Latrobe City mayor Graeme Middlemiss has called for an urgent meeting of stakeholders caught up in the Steelvision saga, backing calls for the state government to provide compensation to out-of-pocket businesses.
Cr Middlemiss said the situation involving Steelvision, which received $750,000 in taxpayer funding last year before it entered administration last week, had “lost jobs and damaged businesses” in the region.
It comes as The Express revealed the company owed more than $1 million to Latrobe Valley businesses, and more than $10.1 million to its creditors.
“Council’s first focus on this is that it would not like the government to take a step back from the work it is doing by attracting business and jobs to the Valley,” Cr Middlemiss said.
“However, in Steelvision’s case, it does appear that we have actually gone backwards and lost jobs and damaged businesses.
“Therefore, I would suggest that the Latrobe Valley Authority and Regional Development Victoria meet with those affected to initiate a response that will overcome the quite serious damage that has been done.”
It follows an online petition launched this week by a Queensland business owner calling on the state and federal governments, respectively, to provide compensation to affected businesses across the country.
“The state and federal government need to step in and help the individuals, staff and businesses that have worked on [Steelvision] government projects that haven’t been paid,” the petition read.
“Staff and individuals haven’t been paid for weeks … Businesses are facing bankruptcy and some have already gone into administration and liquidation due to this company and it was clearly trading insolvent and yet was backed by the government.”
The petition has been signed by more than 180 people since Monday.
Cr Middlemiss said some local businesses were “very annoyed at the loss they had experienced” and given Steelvision had the “government’s word … they have every right to be angry”.
“I think [compensation] is a very real proposal but all the parties need to sit down first and establish what damage has been done,” Cr Middlemiss said.

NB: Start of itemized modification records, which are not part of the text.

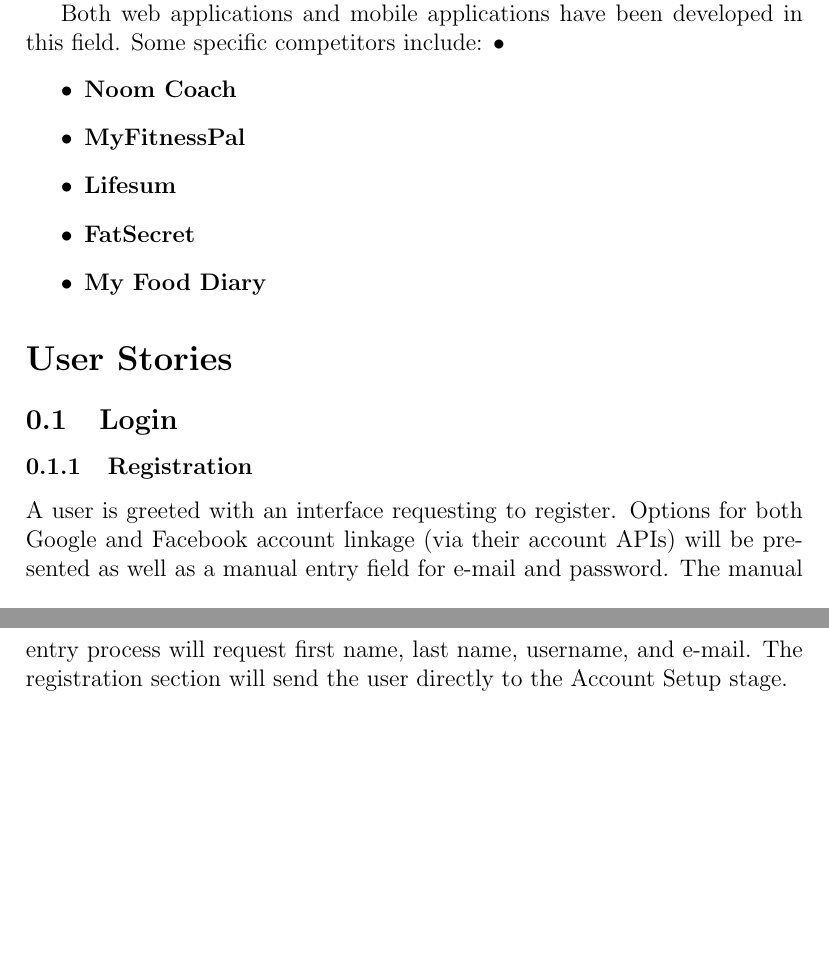
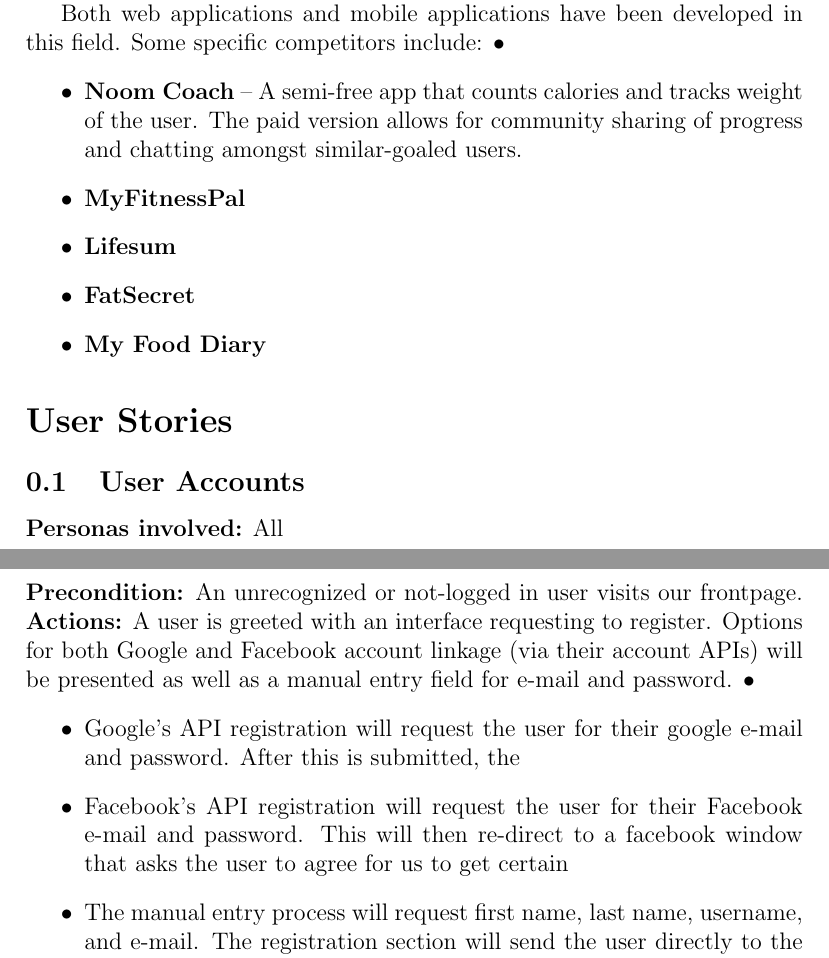
Before and after one commit to Hedekar/chomp, a LaTeX document (RequirementsDocs/Requirements.tex): two parts of pages 2 and 3 of 4, joined at a grey line, cut so that both start at the same text, the shorter picture padded with empty space. Compiled offline with pdfLaTeX.

Commit message:
Adjusted Stories to format described in class

```diff
--- a/RequirementsDocs/Requirements.tex
+++ b/RequirementsDocs/Requirements.tex
@@ -19,18 +19,25 @@
 Many other meal-tracking services already exist.  Some have multiple million downloads and users.  The majority of these however are very specific in scope, with only calories being counted or with a focus on reporting all the nutritional numbers at once.  The large majority of these applications are targeting weight loss customers, and not an everyday user.
 
 Both web applications and mobile applications have been developed in this field.  Some specific competitors include: \begin{list}{•}{•}
-\item \textbf{Noom Coach}
+\item \textbf{Noom Coach} -- A semi-free app that counts calories and tracks weight of the user.  The paid version allows for community sharing of progress and chatting amongst similar-goaled users.
 \item \textbf{MyFitnessPal}
 \item \textbf{Lifesum}
 \item \textbf{FatSecret}
 \item \textbf{My Food Diary}
 \end{list}
 \section*{User Stories}
-\subsection{Login}
+% to include in each story: Name/Description, Actors/Personas, Precondition/trigger, Actions/Post Condition, Acceptance Criteria, Tests
+\subsection{User Accounts}
+\textbf{Personas involved:} All
 \subsubsection{Registration}
-A user is greeted with an interface requesting to register.  Options for both Google and Facebook account linkage (via their account APIs) will be presented as well as a manual entry field for e-mail and password.  The manual entry process will request first name, last name, username, and e-mail.  The registration section will send the user directly to the Account Setup stage.
+\textbf{Precondition:} An unrecognized or not-logged in user visits our frontpage.
+\textbf{Actions:} A user is greeted with an interface requesting to register.  Options for both Google and Facebook account linkage (via their account APIs) will be presented as well as a manual entry field for e-mail and password. \begin{list}{•}{•}
+\item Google's API registration will request the user for their google e-mail and password.  After this is submitted, the
+\item Facebook's API registration will request the user for their Facebook e-mail and password.  This will then re-direct to a facebook window that asks the user to agree for us to get certain
+\item The manual entry process will request first name, last name, username, and e-mail.  The registration section will send the user directly to the Account Setup stage.
+
+\end{list}
 \subsubsection{Account Setup}
-
 \subsubsection{Login}
 
 \subsubsection{Logout}
```
Also changed, not shown: RequirementsDocs/Requirements.pdf.
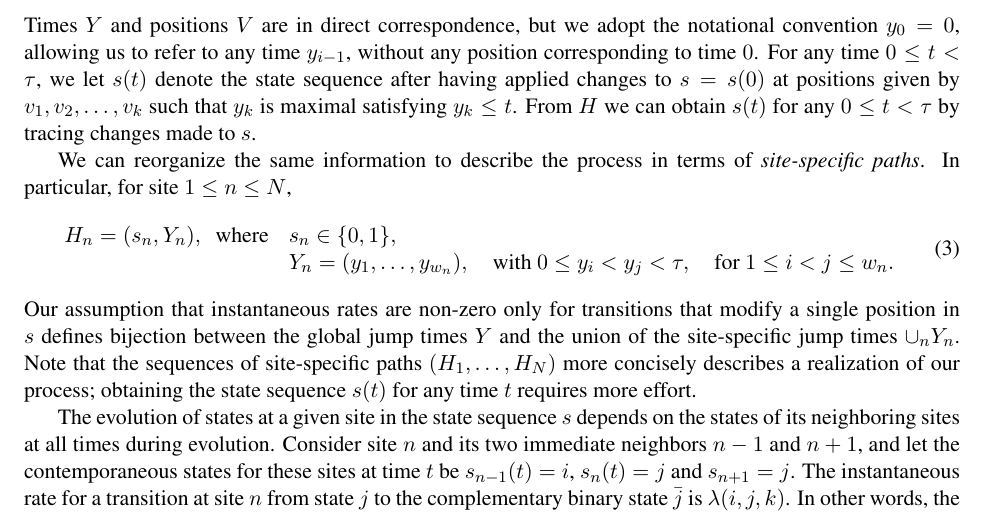
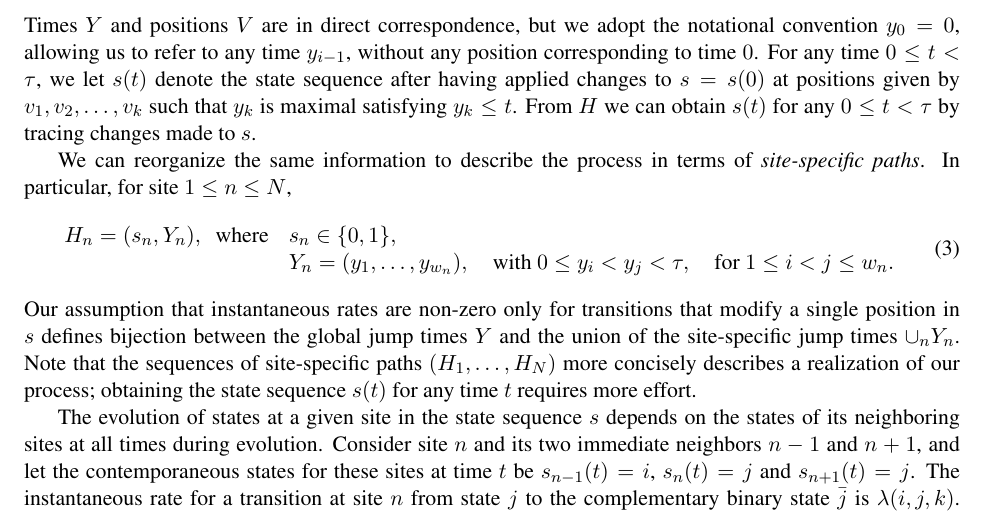
Before and after one commit to smithlabcode/epievo, a LaTeX paper (doc/SimulationScheme.tex): part of page 3 of 15, cut so that both start at the same text. Compiled offline with pdfLaTeX.

```diff
--- a/doc/SimulationScheme.tex
+++ b/doc/SimulationScheme.tex
@@ -293,7 +303,7 @@
 depends on the states of its neighboring sites at all times during
 evolution. Consider site $n$ and its two immediate neighbors $n-1$ and
 $n+1$, and let the contemporaneous states for these sites at time $t$
-be $s_{n-1}(t) = i$, $s_n(t)=j$ and $s_{n+1}=j$. The instantaneous
+be $s_{n-1}(t) = i$, $s_n(t)=j$ and $s_{n+1}(t)=j$. The instantaneous
 rate for a transition at site $n$ from state $j$ to the complementary
 binary state $\bar{j}$ is $\lambda(i, j, k)$. In other words, the
 instantaneous rate $\lambda(i, j, k)$ is a function of the states at
```
Also changed, not shown: doc/SimulationScheme.tex (19 more changed lines).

“Willaton’s [Transport] are a very good example. They have provided services for which their outlay cannot be recovered. For instance they paid for the truck, tyres, diesel, wages and none of that can be recovered.
“I am very hopeful that this is a glitch, a one-off, a mistake that can be corrected and that the government continues to work to bring business to the Valley.”
The Express has made multiple attempts to contact Steelvision managing-director David Gooley, however, he did not respond to requests for an interview.